Those in need of a good dose of ballet myth busting might want to check out the Trocks, a troupe that walks the line between classical ballet and theatrical comedy. The company’s USP lies in the fact that it mocks the exaggerations and mannerisms sometimes associated with the art form, while showing respect and admiration for it – those who have seen the Trocks know just how serious they are about ballet, not only technically but also artistically. In reviewing the 2008 season FT critic Mr. Clement Crisp praised their skill in bridging these two worlds: “Giselle as a flower of romanticism too often betrayed by under-cast and under-educated danseuses, and that of brilliant travesty playing.”
Les Ballets Trockadero de Monte Carlo were set up in 1974 by a group of ballet enthusiasts. Thirty six years and a lot of oversized pointe shoes on, the Trocks have become an international phenomenon under the artistic direction of Tory Dobrin. They have fan clubs as far afield as Japan and regularly tour the world (last stop was Brazil). They are back in London for 18 performances where established stars like Fernando Medina Gallego (aka Sveltlana Lofatkina / Prince Myshkin) and Paul Ghiselin (aka Ida Nevasayneva/Velour Pilleaux) will be sharing the Peacock Theatre stage with some new faces.

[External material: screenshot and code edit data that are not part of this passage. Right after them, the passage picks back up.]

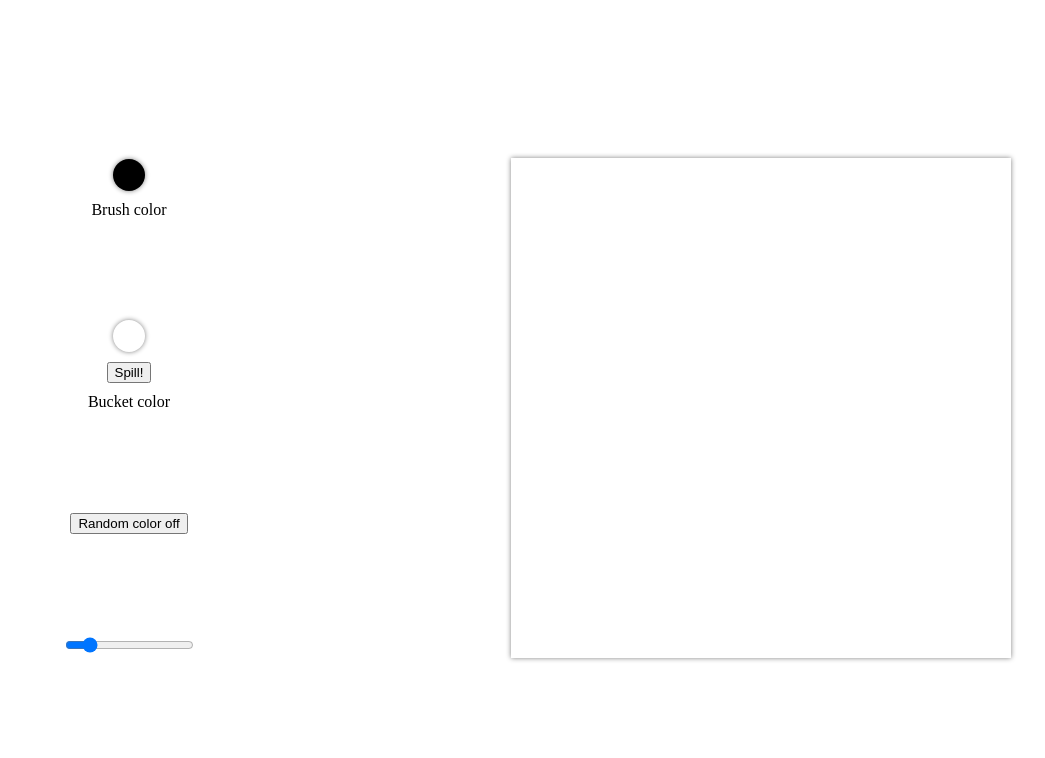
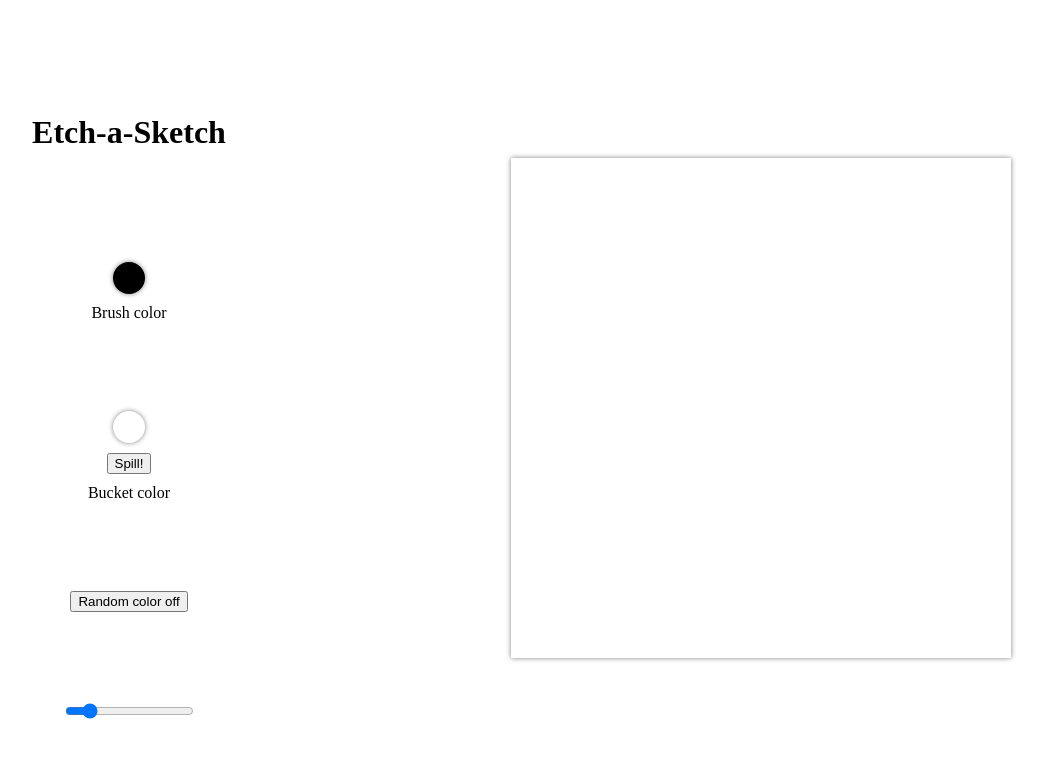
Before and after one commit to dingdongg/odin-eas, a plain HTML site: page index.html in a window 1280 px wide. Shown: the whole page, without its empty margins (145-1190 px from the left). Drawn offline with Linux system fonts and the light colour scheme.

Commit message:
added title to webpage

```diff
--- a/index.html
+++ b/index.html
@@ -8,6 +8,7 @@
     </head>
     <body>
         <div class="buttons-container">
+            <h1>Etch-a-Sketch</h1>
             <div class="color-container brush-color">
                 <div class="wrapper brush-color">
                     <input type="color" id="brush-color">
--- a/style.css
+++ b/style.css
@@ -30,7 +30,7 @@ body {
     align-items: center;
     flex: 1 1 0;
     max-width: 300px;
-    height: 75%;
+    height: 90%;
 }
 
 .grid-container {
```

One such newbie is Long Zou, also known on stage as Nina – take a deep breath and say it slowly – Enimenimynimova, whose “elfin charmer” persona of over-stretched tendons is like “a lemon soufflé poised delicately on the brink of total collapse”. As his male character, the danseur Ketevan Iosifidi, he is “a blend of froth and frou-frou centered on a spine of steel, painfully acquired at the hands and feet of his teacher, Glib Generalization.”
Cross-dressing craziness aside, ballet is a serious matter for Long. He started learning at age 12 in Guangzhou, China. Before graduating in 2007 he took part in the Prix de Lausanne where he received a full scholarship, which led him to train at London’s Central School of Ballet for one year. Of this period he says: “I learned all sorts of dance techniques and styles that I had never touched on in China, such as Monolog, Jazz, Singing… etc.” That mix of styles would pave the way for him to join the Trocks in 2009.
Long’s signature role and step? The male role in La Vivandiere Pas de Six “Turns and jumps are the signature steps in this ballet. I am very comfortable with turns and jumps.” while the most difficult, Long says, are “Nina’s 32 Fouetté turns en pointe” in the pas de deux from Le Corsaire. No kidding.
Long Zou says
Of his training:
My family had no idea about ballet at that time. I attended an open audition in the capital city of my home province and without quite knowing what it was all about, I was chosen for a place in the school, and went to Guangzhou Ballet for six years.
My training in London [at the Central School of Ballet] totally expanded my horizons and changed my definition of dance, it was an unforgettable experience for me.
Of his pointes:
My pointe shoes are made by Gaynor Minden in size 7.5 W; I believe Joshua Grant has the largest shoes in the company, his Sansha 202s are 17W.
Of the Company:
Classical ballet is very serious; I personally admired what the Trocks were doing as they approach ballet from a completely different visual angle. It is a fun way to see ballet and enjoy it.
I am now just trying to be happy, to relax into the company and really enjoy the performing aspect of being with the Trocks. There is less pressure because if you fall down, you just get up again and use this for comic purposes! And the audience response to the performances is fantastic.
Of what’s in store for those coming to see him at the Peacock theatre:
I’ve learned many new roles during this year including La Vivandiere Pas de Six, Raymonda’s Wedding, Le Corsaire Pas de Deux, Walpurghisnacht (in a role created especially for me) and Swan Lake. I will dance in all of these ballets during the London season.
Nina Enimenimynimova, aka Ketevan Iosifidi, aka Long Zou performs with Les Ballet Trockadero de Monte Carlo at the Peacock Theatre from 14 to 25 September. For booking details visit the Sadler’s Wells website.
With thanks to Long Zou and to all our Twitter followers who sent in questions for the Trocks.